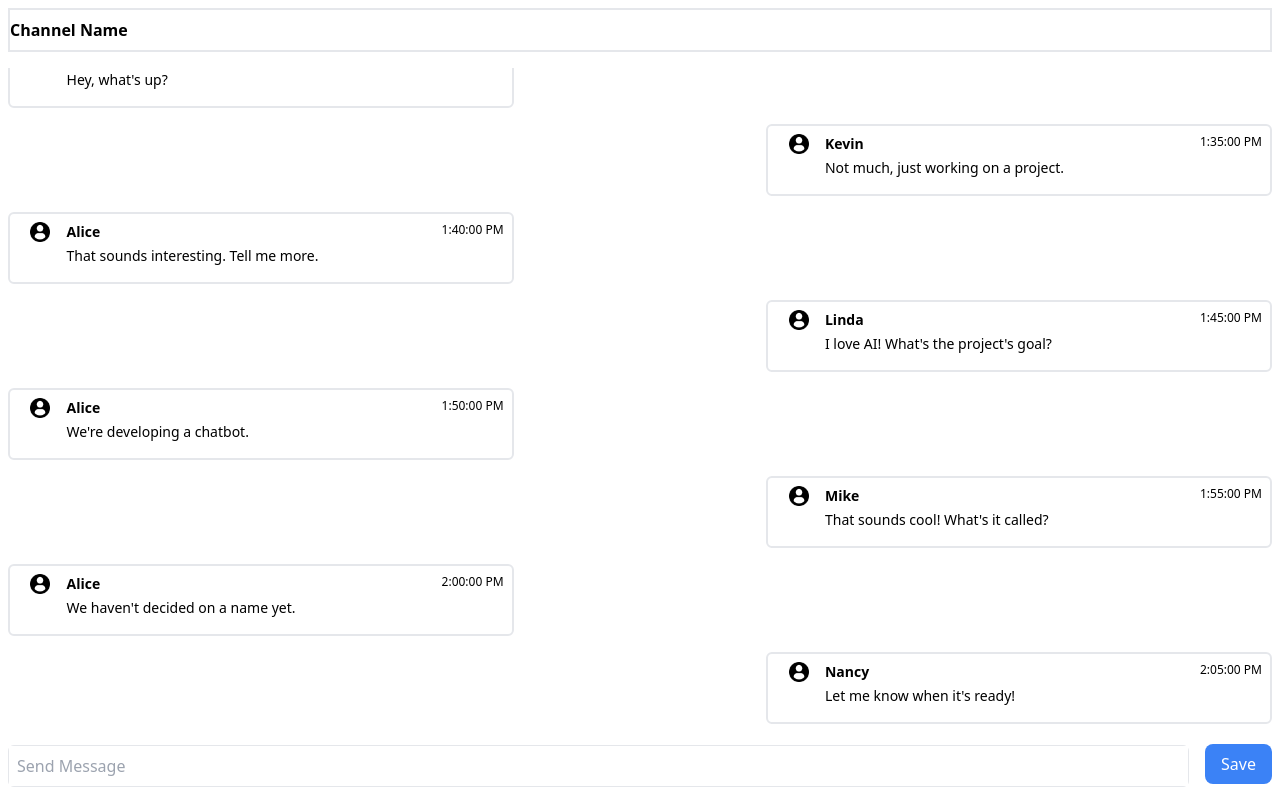
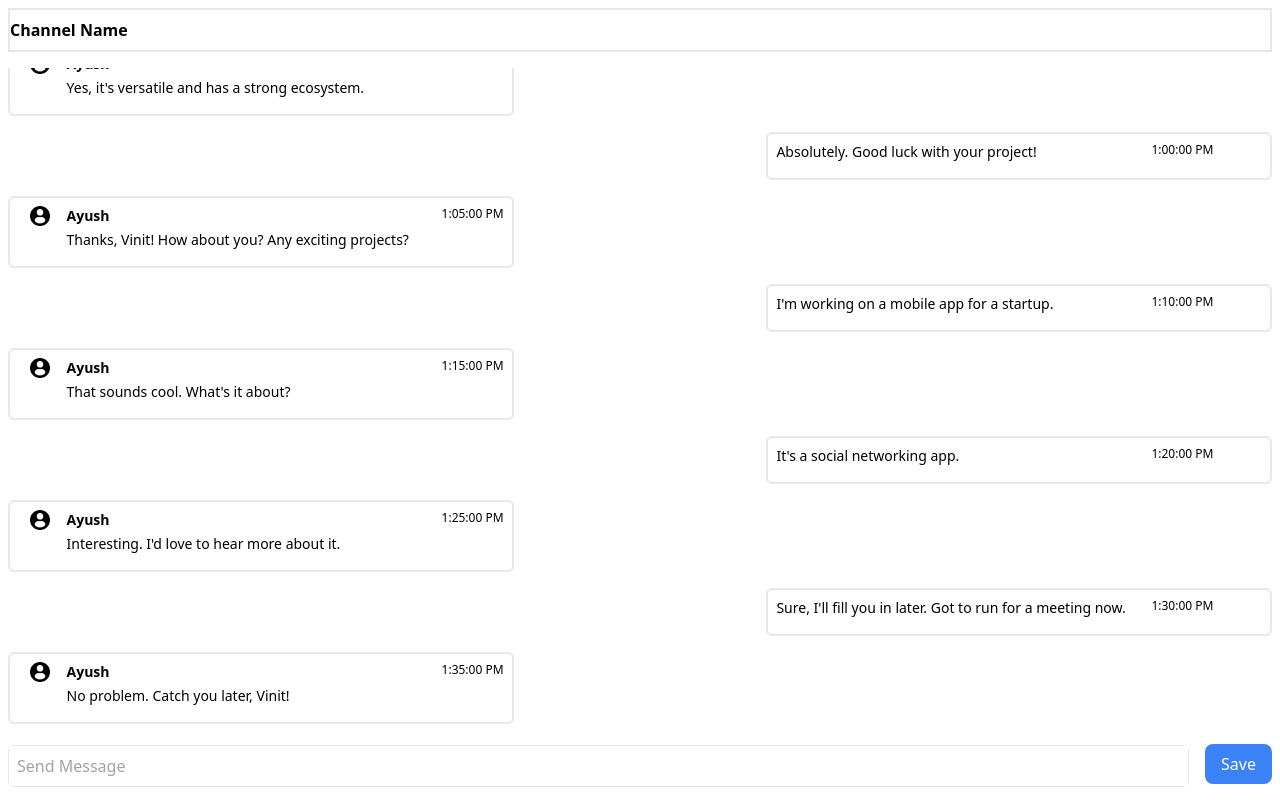
Before and after one commit to vinitGithub099/Chat_App, a React (Vite) app in the folder frontend/: page /chat-screen in a window 1280 px wide. Built offline with nearby package versions, Linux system fonts and the light colour scheme.

Commit message:
updated sidebar and chatscreen

```diff
--- a/frontend/src/components/Chats/ChatScreen.jsx
+++ b/frontend/src/components/Chats/ChatScreen.jsx
@@ -1,12 +1,33 @@
 import { useEffect, useRef } from "react";
+import { useSelector } from "react-redux";
 import Form from "../Form/Form";
 import MessageCard from "./MessageCard";
 
 export default function ChatScreen({ className }) {
-  const buildMessageClassName = (isSender) => {
+  return (
+    <div className={`p-2 max-h-screen flex flex-col flex-1 ${className}`}>
+      <ChannelHeader channelName={""}></ChannelHeader>
+      <DisplayChatsComponent messages={messages}></DisplayChatsComponent>
+      <SendMessageComponent></SendMessageComponent>
+    </div>
+  );
+}
+
+function ChannelHeader({ channelName }) {
+  return (
+    <div className="py-2 mb-4 border-2 text-md font-semibold">
+      {channelName ? channelName : "Channel Name"}
+    </div>
+  );
+}
+
+function DisplayChatsComponent({ messages }) {
+  const userName = useSelector((state) => state.auth.name);
+
+  const buildMessageClassName = (senderName) => {
     let defaultClassName = "border-2 mb-4 rounded-md ";
-    if (isSender) defaultClassName += "self-start";
-    else defaultClassName += "self-end";
+    if (userName == senderName) defaultClassName += "self-end";
+    else defaultClassName += "self-start";
     return defaultClassName;
   };
 
@@ -21,16 +42,12 @@ export default function ChatScreen({ className }) {
   }, []);
 
   return (
-    <div className={`p-2 max-h-screen flex flex-col flex-1 ${className}`}>
-      <div className="py-2 mb-4 border-2 text-md font-semibold">
-        Channel Name
-      </div>
     <div className="overflow-y-auto flex flex-col">
-        {messages.map(({ senderName, isSender, timeStamp, message }, index) => {
+      {messages.map(({ senderName, timeStamp, message }, index) => {
         return (
           <MessageCard
             key={index}
-              className={buildMessageClassName(isSender)}
+            className={buildMessageClassName(senderName)}
             senderName={senderName}
             timeStamp={timeStamp}
             message={message}
@@ -39,9 +56,14 @@ export default function ChatScreen({ className }) {
       })}
       <div ref={messagesEndRef} />
     </div>
+  );
+}
+
+function SendMessageComponent() {
+  return (
     <Form
       className="w-full flex flex-row items-center gap-4"
-        fields={formfFields}
+      fields={formFields}
       buttonConfigs={{
         type: "submit",
         label: "Save",
@@ -49,13 +71,12 @@ export default function ChatScreen({ className }) {
       }}
       handleSubmit={(e) => console.log(e)}
     ></Form>
-    </div>
   );
 }
 
 const containerClassName = "";
 const className = "rounded-md";
-const formfFields = [
+const formFields = [
   {
     type: "text",
     label: "",
@@ -67,170 +88,108 @@ const formfFields = [
     inputClassName: "p-2 w-full outline-none",
     placeholder: "Send Message",
     required: true,
-    validation: {
-      required: {
-        value: true,
-        message: "Email is required",
-      },
-    },
   },
 ];
 
 const messages = [
   {
-    senderName: "Alice",
-    isSender: true,
+    senderName: "Vinit",
     timeStamp: 1634385600,
-    message: "Hello there!",
+    message: "Hey Ayush, how's it going?",
   },
   {
-    senderName: "Bob",
-    isSender: false,
+    senderName: "Ayush",
     timeStamp: 1634385900,
-    message: "Hi Alice, how are you?",
+    message: "I'm good, Vinit. How about you?",
   },
   {
-    senderName: "Alice",
-    isSender: true,
+    senderName: "Vinit",
     timeStamp: 1634386200,
-    message: "I'm doing well, thanks for asking!",
+    message: "I'm doing well, thanks!",
   },
   {
-    senderName: "Charlie",
-    isSender: false,
+    senderName: "Ayush",
     timeStamp: 1634386500,
-    message: "Hey, what's up?",
+    message: "That's great to hear.",
   },
   {
-    senderName: "Alice",
-    isSender: true,
+    senderName: "Vinit",
     timeStamp: 1634386800,
-    message: "Not much, just working on a project.",
+    message: "What have you been up to lately?",
   },
   {
-    senderName: "David",
-    isSender: false,
+    senderName: "Ayush",
     timeStamp: 1634387100,
-    message: "That sounds interesting. Tell me more.",
+    message: "I've been working on a new project at work.",
   },
   {
-    senderName: "Alice",
-    isSender: true,
+    senderName: "Vinit",
     timeStamp: 1634387400,
-    message: "Sure, it's about artificial intelligence.",
+    message: "Tell me more about it.",
   },
   {
-    senderName: "Eve",
-    isSender: false,
+    senderName: "Ayush",
     timeStamp: 1634387700,
-    message: "I love AI! What's the project's goal?",
+    message: "It's a software development project for a client.",
   },
   {
-    senderName: "Alice",
-    isSender: true,
+    senderName: "Vinit",
     timeStamp: 1634388000,
-    message: "We're developing a chatbot.",
+    message: "Sounds interesting. What technologies are you using?",
   },
   {
-    senderName: "Frank",
-    isSender: false,
+    senderName: "Ayush",
     timeStamp: 1634388300,
-    message: "That sounds cool! What's it called?",
+    message: "We're primarily using Python and Django for the backend.",
   },
   {
-    senderName: "Alice",
-    isSender: true,
+    senderName: "Vinit",
     timeStamp: 1634388600,
-    message: "We haven't decided on a name yet.",
+    message: "Nice! Python is a great choice for web development.",
   },
   {
-    senderName: "Grace",
-    isSender: false,
+    senderName: "Ayush",
     timeStamp: 1634388900,
-    message: "Let me know when it's ready!",
+    message: "Yes, it's versatile and has a strong ecosystem.",
   },
   {
-    senderName: "Alice",
-    isSender: true,
+    senderName: "Vinit",
     timeStamp: 1634389200,
-    message: "I will, thanks!",
+    message: "Absolutely. Good luck with your project!",
   },
   {
-    senderName: "Harry",
-    isSender: false,
+    senderName: "Ayush",
     timeStamp: 1634389500,
-    message: "Bye for now!",
+    message: "Thanks, Vinit! How about you? Any exciting projects?",
   },
   {
-    senderName: "Alice",
-    isSender: true,
+    senderName: "Vinit",
     timeStamp: 1634389800,
-    message: "Goodbye!",
+    message: "I'm working on a mobile app for a startup.",
   },
   {
-    senderName: "Isabel",
-    isSender: false,
+    senderName: "Ayush",
     timeStamp: 1634390100,
-    message: "Hello there!",
+    message: "That sounds cool. What's it about?",
   },
   {
-    senderName: "Alice",
-    isSender: true,
+    senderName: "Vinit",
     timeStamp: 1634390400,
-    message: "Hi Isabel, how are you?",
+    message: "It's a social networking app.",
   },
   {
-    senderName: "Jacob",
-    isSender: false,
+    senderName: "Ayush",
     timeStamp: 1634390700,
-    message: "I'm doing well, thanks for asking!",
+    message: "Interesting. I'd love to hear more about it.",
   },
   {
-    senderName: "Alice",
-    isSender: true,
+    senderName: "Vinit",
     timeStamp: 1634391000,
-    message: "Hey, what's up?",
+    message: "Sure, I'll fill you in later. Got to run for a meeting now.",
   },
   {
-    senderName: "Kevin",
-    isSender: false,
+    senderName: "Ayush",
     timeStamp: 1634391300,
-    message: "Not much, just working on a project.",
-  },
-  {
-    senderName: "Alice",
-    isSender: true,
-    timeStamp: 1634391600,
-    message: "That sounds interesting. Tell me more.",
-  },
-  {
-    senderName: "Linda",
-    isSender: false,
-    timeStamp: 1634391900,
-    message: "I love AI! What's the project's goal?",
-  },
-  {
-    senderName: "Alice",
-    isSender: true,
-    timeStamp: 1634392200,
-    message: "We're developing a chatbot.",
-  },
-  {
-    senderName: "Mike",
-    isSender: false,
-    timeStamp: 1634392500,
-    message: "That sounds cool! What's it called?",
-  },
-  {
-    senderName: "Alice",
-    isSender: true,
-    timeStamp: 1634392800,
-    message: "We haven't decided on a name yet.",
-  },
-  {
-    senderName: "Nancy",
-    isSender: false,
-    timeStamp: 1634393100,
-    message: "Let me know when it's ready!",
+    message: "No problem. Catch you later, Vinit!",
   },
 ];
--- a/frontend/src/components/Chats/MessageCard.jsx
+++ b/frontend/src/components/Chats/MessageCard.jsx
@@ -1,37 +1,52 @@
 import { useState } from "react";
+import { useSelector } from "react-redux";
 import userLogo from "../../assets/profile-user_64572.png";
 import UserAvatar from "./UserAvatar";
+
 export default function MessageCard({
   className,
   senderName,
   timeStamp,
   message,
 }) {
-  const getTimeFromDate = (timestamp) =>
-    new Date(timestamp * 1000).toLocaleTimeString();
-
   return (
     <div
       className={`min-w-msgMinWidth max-w-msgMaxWidth p-2 grid grid-cols-10 ${className}`}
     >
-      {
+      <SenderAvatar senderName={senderName}></SenderAvatar>
+      <div className="col-span-9 flex flex-row justify-between">
+        <ChatDetail senderName={senderName} message={message}></ChatDetail>
+        <MessageDeliveryTime timeStamp={timeStamp}></MessageDeliveryTime>
+      </div>
+    </div>
+  );
+}
+
+function SenderAvatar({ senderName }) {
+  const userName = useSelector((state) => state.auth.name);
+
+  return (
+    senderName != userName && (
       <UserAvatar
         className="col-span-1 pr-1"
         config="xs"
         imgSrc={userLogo}
       ></UserAvatar>
+    )
+  );
 }
-      <div className="col-span-9 flex flex-row justify-between">
+
+function ChatDetail({ senderName, message }) {
+  const userName = useSelector((state) => state.auth.name);
+
+  return (
     <div className="mb-2 flex flex-col items-baseline justify-between">
+      {senderName != userName && (
         <h6 className="text-xs mb-1 sm:text-sm font-semibold">
           {senderName ? senderName : "Sender Name"}
         </h6>
+      )}
       <MessageText message={message}></MessageText>
-        </div>
-        <p className="text-xs">
-          {timeStamp ? getTimeFromDate(timeStamp) : "time"}
-        </p>
-      </div>
     </div>
   );
 }
@@ -71,3 +86,11 @@ function MessageText({ message }) {
     </div>
   );
 }
+
+function MessageDeliveryTime({ timeStamp }) {
+  const getTimeFromDate = (timestamp) =>
+    new Date(timestamp * 1000).toLocaleTimeString();
+  return (
+    <p className="text-xs">{timeStamp ? getTimeFromDate(timeStamp) : "time"}</p>
+  );
+}
--- a/frontend/src/components/Chats/UserCard.jsx
+++ b/frontend/src/components/Chats/UserCard.jsx
@@ -2,7 +2,7 @@ import UserAvatar from "./UserAvatar";
 
 export default function UserCard({ className, imgSrc, name }) {
   return (
-    <div className={`p-2 inline-flex items-center ${className}`}>
+    <div className={`inline-flex items-center ${className}`}>
       <UserAvatar className="pr-4" imgSrc={imgSrc} config="s"></UserAvatar>
       <p className="text-md font-semibold">{name}</p>
     </div>
--- a/frontend/src/components/Form/Form.jsx
+++ b/frontend/src/components/Form/Form.jsx
@@ -29,7 +29,7 @@ export default function Form({
         {fields.map((field, index) => {
           return <Input key={index} field={field}></Input>;
         })}
-        <Button {...buttonConfigs}></Button>
+        {buttonConfigs && <Button {...buttonConfigs}></Button>}
       </form>
     </FormProvider>
   ) : (
--- a/frontend/src/components/Form/Input/TextInput.jsx
+++ b/frontend/src/components/Form/Input/TextInput.jsx
@@ -14,6 +14,7 @@ export default function TextInput({
   placeholder,
   validation,
   icon,
+  onChange,
 }) {
   const {
     register,
@@ -47,6 +48,7 @@ export default function TextInput({
           placeholder={placeholder ? placeholder : ""}
           className={inputClassName}
           {...register(name, validation)}
+          onChange={onChange}
         />
       </div>
       {errors && errors[id] ? (
--- a/frontend/src/store/Features/AuthSlice.jsx
+++ b/frontend/src/store/Features/AuthSlice.jsx
@@ -11,7 +11,7 @@ const initialState = {
   loading: false,
   error: null,
   email: null,
-  name: null,
+  name: "Vinit",
   token: null,
   authorized: false,
 };
```
Also changed, not shown: frontend/src/components/Chats/SideBar.jsx (+90 -17 lines). Lines whose indentation alone changed are shown as unchanged.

-- YOUR OBJECTIVE --
Select every line of the records holding the string "hear".

-- SOLUTION TO THE EXERCISE --
+    message: "That's great to hear.",
+    message: "Interesting. I'd love to hear more about it.",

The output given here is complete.